It's going to be Kejriwal V/s Modi in Delhi polls
Delhi Assembly elections will witness a mega fight between the Aam Aadmi Party (AAP) led by Chief Minister Arvind Kejriwal, the BJP which has a huge stake in Delhi as it has not been able to come back to power since 1998 and the Congress which does not have much ground strength here, though it had been in power thrice in the past.
This election is going to be more interesting since factors like the performance of Arvind Kejriwal who claims that people will opt for his party since he has been able to deliver his promise of free water, cheaper electricity, no hike in school fees and better managed government hospitals.
The BJP hopes that it will be able to turn the tables on AAP in the name of Modi, Mandir and CAA which would help the persecuted Hindu minorities from Afghanistan, Bangladesh and Pakistan.
There is uniqueness in Delhi elections. About 1.46 crore voters are known for giving a clear verdict. Delhi is also the only State where election campaign takes place in 15 major Indian languages including English.
Delhi has been a city of migrants who came from West Punjab, Kerala, Andhra Pradesh, Telangana, Tamil Nadu, Odisha, Maharashtra and West Bengal and north eastern States.
In the past we have seen several local community leaders and South Indian political leaders land in Delhi to canvas for the parties they support.
Last time the Congress used the then Kerala Chief Minister Oommen Chandy, its Tamil Nadu leader and film actress Kushboo to woo Malayalee and Tamilian voters respectively. The BJP used Bandaru Dattatreya and the then Union Minister M Venkaiah Naidu to woo the Telugu voters.
Similarly, Union Minister Ananth Kumar and MP Shobha Karandlaje tried to woo Kannadiga voters. Not to be left behind, the AAP too is also using local Tamil, Telugu, Malayalee and Kannada community leaders to woo the voters.
The campaigning is taking place in Kannada, Telugu, Tamil and Malayalam in addition to Hindi and English in South Indian dominated areas. According to an estimate, there are nearly 30 lakh South Indians living in Delhi.
Both the Keralites and Tamilians have almost 10 lakh population each. The Telugu speakers are also close to 8-9 lakh.
The areas where the South Indian population is more are areas like Mayur Vihar, Dilshad Garden, R K Puram, Mehrauli, Rohini, Kalkaji and pockets of Vikaspuri, Dwarka and Uttam Nagar.
Though there are about 30 lakh South Indians in Delhi and can upset the apple cart of any party, they on their own never contested the elections. Most of them are working class or into business.

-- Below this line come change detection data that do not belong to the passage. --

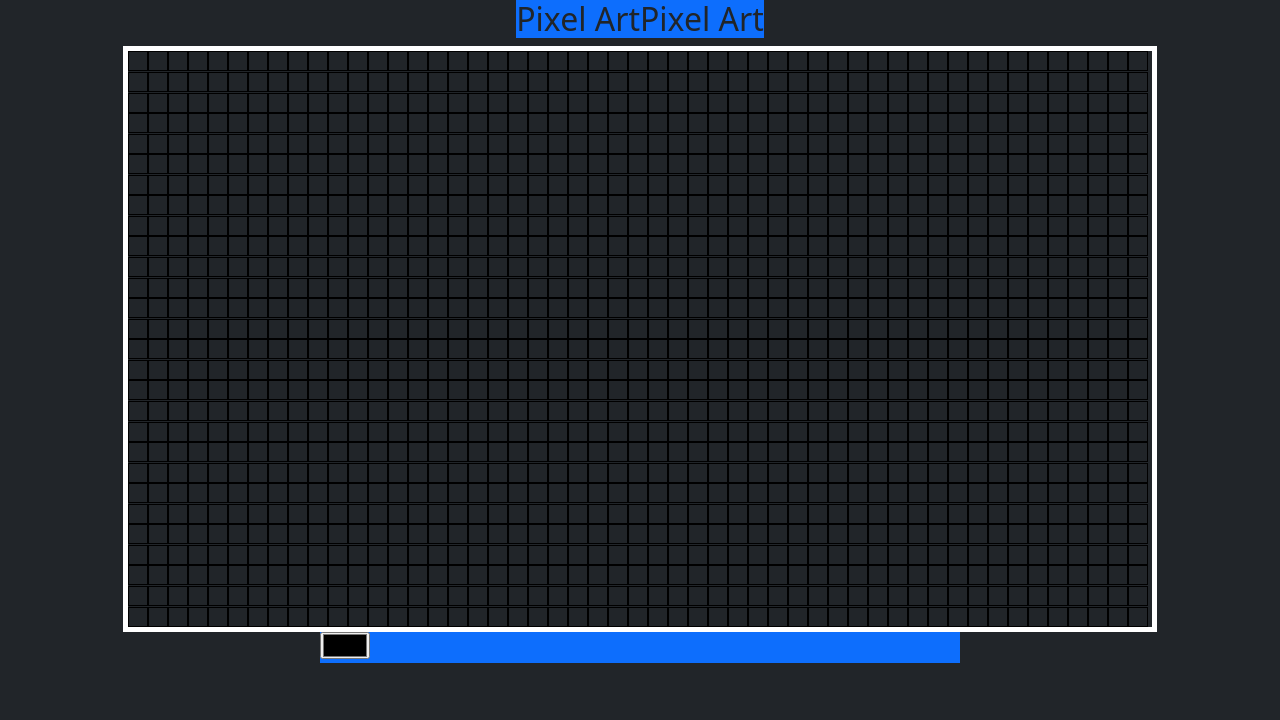
Repository: bechara611/pixelartdb
Page: /
An editor plug-in stored every save of this project. The page is shown before and after a run of saves, followed by the edit.
The browser window is 1280 px wide. The pictures show the whole page.
The project was rebuilt for these pictures with package versions that can differ from the ones it lists, and the page was loaded fresh each time. Also part of the build but not shown: vite.config.js.

Above is the page before, as saved 2023-03-07 11:47:36.

### src/main.jsx
import React from 'react'
import ReactDOM from 'react-dom/client'
import App from './App'
import 'bootstrap/dist/css/bootstrap.min.css'
import 'bootstrap/dist/js/bootstrap.bundle.js'

ReactDOM.createRoot(document.getElementById('root')).render(

    <App />

)

### src/App.jsx

import { useEffect, useState } from 'react'
import './App.css'
import { SelectableGroup } from 'react-selectable-fast'
import { Pixel } from './Pixel'

const App = () => {
  const [pixels, setPixels] = useState([])
  const [isSelecting, setIsSelecting] = useState(false)
  const [startIndex, setStartIndex] = useState(null)
  const [colorActual, setcolorActual] = useState('transparent')

  useEffect(() => {
    let contenedor = document.getElementById('contenedor')
    let divsAloAlto = Math.floor(contenedor.offsetHeight / 20)
    let divsAlOancho = Math.floor(contenedor.offsetWidth / 20);
    //para saber cuantos divs necesita un contenedor multiplica el numero de divs a lo alto * el numero de divds a lo ancho
    setPixels(Array.from({ length: divsAloAlto * divsAlOancho }, () => { return { active: false, color: colorActual } }))

  }, [])

  const funcionArray = (index) => {
    let nuevoArray = [...pixels]
    nuevoArray[index] = { active: true, color: colorActual }
    setPixels(nuevoArray)
  }

  useEffect(() => {
    //console.log({ pixels })
  }, [pixels])

  const onMouseDown = (index) => {
    setIsSelecting(true);
    setStartIndex(index)
    // console.log('onMouseDown')
  }


  const onMouseOver2 = (index) => {
    if (isSelecting) {
      const pixelsupdated = [...pixels]
      pixelsupdated[index] = { ...pixelsupdated[index], active: true, color: colorActual }

      setPixels(pixelsupdated)

    }
    // console.log('onMouseOver')
  }
  const onMouseUp2 = (index) => {
    setIsSelecting(false)

  }
  return (
    <>
      <div className="bg-dark fondo">
        <div className="contenedor-mayor header">
          <h2 className='bg-primary'>Pixel Art</h2>
          <h2 className='bg-primary'>Pixel Art</h2>
        </div>

        <div className="contenedor-mayor ">
          <div className="contorno">
            <div className="contenedor " id='contenedor'>

              {

                pixels.map((a, index) => {
                  return <Pixel key={index}
                    color={a.color}
                    active={a.active}
                    funcion={() => funcionArray(index)}
                    onMouseDown={() => { onMouseDown(index) }}
                    onMouseUp={() => { onMouseUp2(index) }}
                    onMouseOver={() => { onMouseOver2(index) }}
                  ></Pixel>
                })

              }

            </div>
          </div>
        </div>
        <div className="col-12 contenedor-mayor">
          <div className="col-6 bg-primary">
            <input type="color" onChange={(e) => { setcolorActual(e.target.value) }} />
          </div>
        </div>
      </div>
    </>
  )
}

export default App

### src/App.css
.fondo{
  height: 100vh;
}

.contorno{
  border: 5px solid white;
}

.contenedor-mayor{
  display: flex;
  flex-direction: row;
  justify-content: center;
  justify-self: center;
  align-items: center;

}

.pixel {
  width: 20px;
  height: 20px;
  border: 1px solid rgb(0, 0, 0);

  box-sizing: border-box;

}

.active {
background: transparent;
}

.contenedor {

  display: flex;
  flex-direction: row;
  flex-wrap: wrap;
  width: 80vw;
  height: 80vh;
  max-width: 80vw;
  max-height: 80vh;



}

### src/Pixel.jsx
import React, { useState } from 'react'
import './App.css'
import {selectableGroup, createSelectable} from 'react-selectable-fast'
export const Pixel = (props) => {
    const [isActive, setisActive] = useState(false)
  return (

 <div className={`pixel ${props.active ? 'active' : ''}`} style={{ background:props.active ? props.color : ''}}
 onClick={()=>{
    setisActive(!isActive)
    props.funcion();
}}
onMouseDown={()=>{props.onMouseDown()}}
onMouseUp={()=>{props.onMouseUp()}}
onTouchEnd={()=>{props.onMouseUp()}}
onMouseOver={()=>{props.onMouseOver()}}
onTouchStart={()=>{{
    props.onMouseDown()
    props.onMouseOver()}}}
 >

 </div>
  )
}

Loaded but not shown: index.html (common file)

After the next 2 saves:
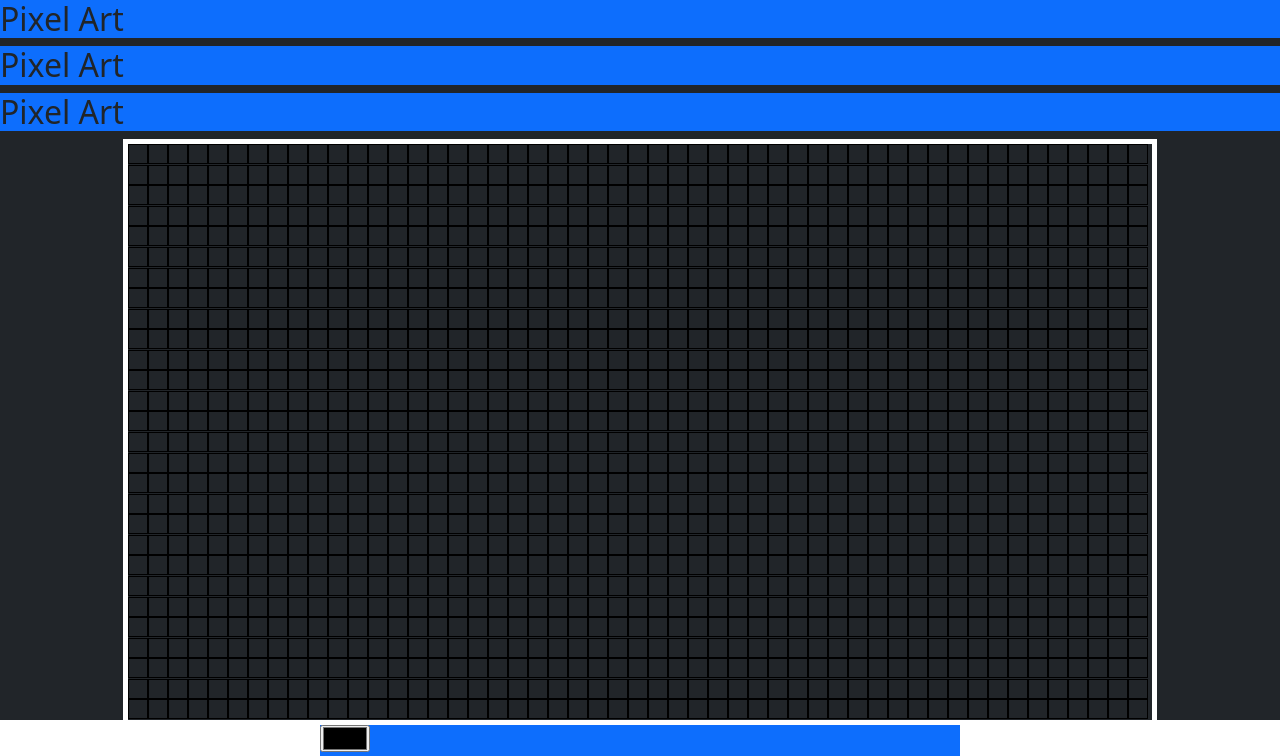
The 2 saves are shown as one change because they came seconds apart.
The last was saved 7 s later.
--- a/src/App.jsx
+++ b/src/App.jsx
@@ -53,7 +53,8 @@ const App = () => {
   return (
     <>
       <div className="bg-dark fondo">
-        <div className="contenedor-mayor header">
+        <div className="contenedor-mayor2 header">
+        <h2 className='bg-primary'>Pixel Art</h2>
           <h2 className='bg-primary'>Pixel Art</h2>
           <h2 className='bg-primary'>Pixel Art</h2>
         </div>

In terms of Financial health, Delhi ranks second to Goa in generating per capita product and income. Hence development cannot be a poll plank here. If the claim of good governance by Kejriwal works, then AAP has a chance of coming back to power. The BJP would be harping more on the popularity of Prime Minister Narendra Modi.
To what extent will it help in catapulting the saffron party to power here will be known exactly a month later. At this point of time, various surveys indicate that Kejriwal is likely to form the government but with reduced majority. Unlike in the past, Kejriwal this time is keeping away from making personal attacks against Modi.
The Congress party is fragmented. Though it had done well in the Lok Sabha elections in Delhi by finishing second in majority of the seats, it may be difficult for it to repeat the performance as people seem to be having clear preferences.
The party is banking more on the voters in areas where the anti CAA agitations were intense. It remains to be seen if they can make inroads in the five constituencies where Muslim domination is high.
The preferences of Punjabis, upper caste Baniyas, Purvanchalis etc will play a major role. In 2015, Baniyas and Purvanchalis went with AAP. Can AAP retain their faith will emerge only around last week of January.
But one thing is certain: it is once again going to be Kejriwal v/s Modi.